» **Task goal**
Scan the lines below; pull out those with "resolution".

» **Provided entries**
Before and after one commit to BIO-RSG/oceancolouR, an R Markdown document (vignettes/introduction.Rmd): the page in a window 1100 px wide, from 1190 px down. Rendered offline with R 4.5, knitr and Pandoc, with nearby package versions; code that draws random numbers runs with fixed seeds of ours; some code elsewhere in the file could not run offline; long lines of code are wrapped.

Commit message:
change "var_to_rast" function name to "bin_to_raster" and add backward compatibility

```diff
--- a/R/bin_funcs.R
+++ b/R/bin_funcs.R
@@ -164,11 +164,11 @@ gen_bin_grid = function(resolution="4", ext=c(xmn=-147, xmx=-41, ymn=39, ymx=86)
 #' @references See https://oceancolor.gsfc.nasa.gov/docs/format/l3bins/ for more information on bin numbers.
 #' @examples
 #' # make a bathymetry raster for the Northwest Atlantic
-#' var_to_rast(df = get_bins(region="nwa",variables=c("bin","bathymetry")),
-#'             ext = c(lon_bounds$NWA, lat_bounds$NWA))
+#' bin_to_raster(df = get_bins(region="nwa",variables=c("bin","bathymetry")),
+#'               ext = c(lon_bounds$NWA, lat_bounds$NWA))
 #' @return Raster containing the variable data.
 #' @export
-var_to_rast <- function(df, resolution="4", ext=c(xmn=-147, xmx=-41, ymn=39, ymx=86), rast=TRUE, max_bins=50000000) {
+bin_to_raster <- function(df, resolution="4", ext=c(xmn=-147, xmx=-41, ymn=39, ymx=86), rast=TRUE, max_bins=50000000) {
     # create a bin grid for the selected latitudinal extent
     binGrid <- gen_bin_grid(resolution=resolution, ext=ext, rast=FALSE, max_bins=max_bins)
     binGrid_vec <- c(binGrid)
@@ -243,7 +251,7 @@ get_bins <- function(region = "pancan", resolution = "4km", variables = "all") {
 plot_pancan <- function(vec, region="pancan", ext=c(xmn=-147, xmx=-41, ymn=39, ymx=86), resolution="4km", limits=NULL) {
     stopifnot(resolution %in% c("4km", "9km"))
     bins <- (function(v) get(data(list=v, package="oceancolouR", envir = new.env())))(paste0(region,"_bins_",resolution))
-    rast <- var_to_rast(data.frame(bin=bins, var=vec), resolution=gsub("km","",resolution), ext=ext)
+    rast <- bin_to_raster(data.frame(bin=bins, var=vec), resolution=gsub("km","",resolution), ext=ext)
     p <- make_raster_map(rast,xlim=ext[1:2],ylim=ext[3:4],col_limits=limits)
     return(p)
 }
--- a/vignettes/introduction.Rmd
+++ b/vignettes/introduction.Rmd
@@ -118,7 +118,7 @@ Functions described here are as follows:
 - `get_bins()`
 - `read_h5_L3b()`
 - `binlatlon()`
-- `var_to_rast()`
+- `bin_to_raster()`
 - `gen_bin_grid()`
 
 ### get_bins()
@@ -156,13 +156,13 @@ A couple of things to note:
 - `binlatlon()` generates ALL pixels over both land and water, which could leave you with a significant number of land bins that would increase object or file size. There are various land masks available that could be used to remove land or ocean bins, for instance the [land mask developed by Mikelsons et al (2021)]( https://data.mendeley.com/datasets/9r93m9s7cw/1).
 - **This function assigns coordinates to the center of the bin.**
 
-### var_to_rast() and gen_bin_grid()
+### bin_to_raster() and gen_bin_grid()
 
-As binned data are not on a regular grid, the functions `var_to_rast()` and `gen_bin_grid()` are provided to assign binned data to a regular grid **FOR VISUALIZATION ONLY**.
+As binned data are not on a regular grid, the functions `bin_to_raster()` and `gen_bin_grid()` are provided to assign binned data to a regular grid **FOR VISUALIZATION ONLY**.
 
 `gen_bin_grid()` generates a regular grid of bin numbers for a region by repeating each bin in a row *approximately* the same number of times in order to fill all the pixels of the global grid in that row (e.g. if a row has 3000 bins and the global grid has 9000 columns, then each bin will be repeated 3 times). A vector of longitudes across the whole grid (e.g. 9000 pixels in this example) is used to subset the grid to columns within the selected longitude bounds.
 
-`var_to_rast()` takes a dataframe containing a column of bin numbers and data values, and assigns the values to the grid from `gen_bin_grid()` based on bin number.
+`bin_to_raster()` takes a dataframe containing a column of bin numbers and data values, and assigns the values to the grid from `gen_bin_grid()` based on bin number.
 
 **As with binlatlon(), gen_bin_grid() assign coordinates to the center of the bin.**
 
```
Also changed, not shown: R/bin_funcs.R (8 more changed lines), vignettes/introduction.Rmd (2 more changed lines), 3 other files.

» **Task response**
@@ -164,11 +164,11 @@ gen_bin_grid = function(resolution="4", ext=c(xmn=-147, xmx=-41, ymn=39, ymx=86)
-var_to_rast <- function(df, resolution="4", ext=c(xmn=-147, xmx=-41, ymn=39, ymx=86), rast=TRUE, max_bins=50000000) {
+bin_to_raster <- function(df, resolution="4", ext=c(xmn=-147, xmx=-41, ymn=39, ymx=86), rast=TRUE, max_bins=50000000) {
     binGrid <- gen_bin_grid(resolution=resolution, ext=ext, rast=FALSE, max_bins=max_bins)
@@ -243,7 +251,7 @@ get_bins <- function(region = "pancan", resolution = "4km", variables = "all") {
 plot_pancan <- function(vec, region="pancan", ext=c(xmn=-147, xmx=-41, ymn=39, ymx=86), resolution="4km", limits=NULL) {
     stopifnot(resolution %in% c("4km", "9km"))
     bins <- (function(v) get(data(list=v, package="oceancolouR", envir = new.env())))(paste0(region,"_bins_",resolution))
-    rast <- var_to_rast(data.frame(bin=bins, var=vec), resolution=gsub("km","",resolution), ext=ext)
+    rast <- bin_to_raster(data.frame(bin=bins, var=vec), resolution=gsub("km","",resolution), ext=ext)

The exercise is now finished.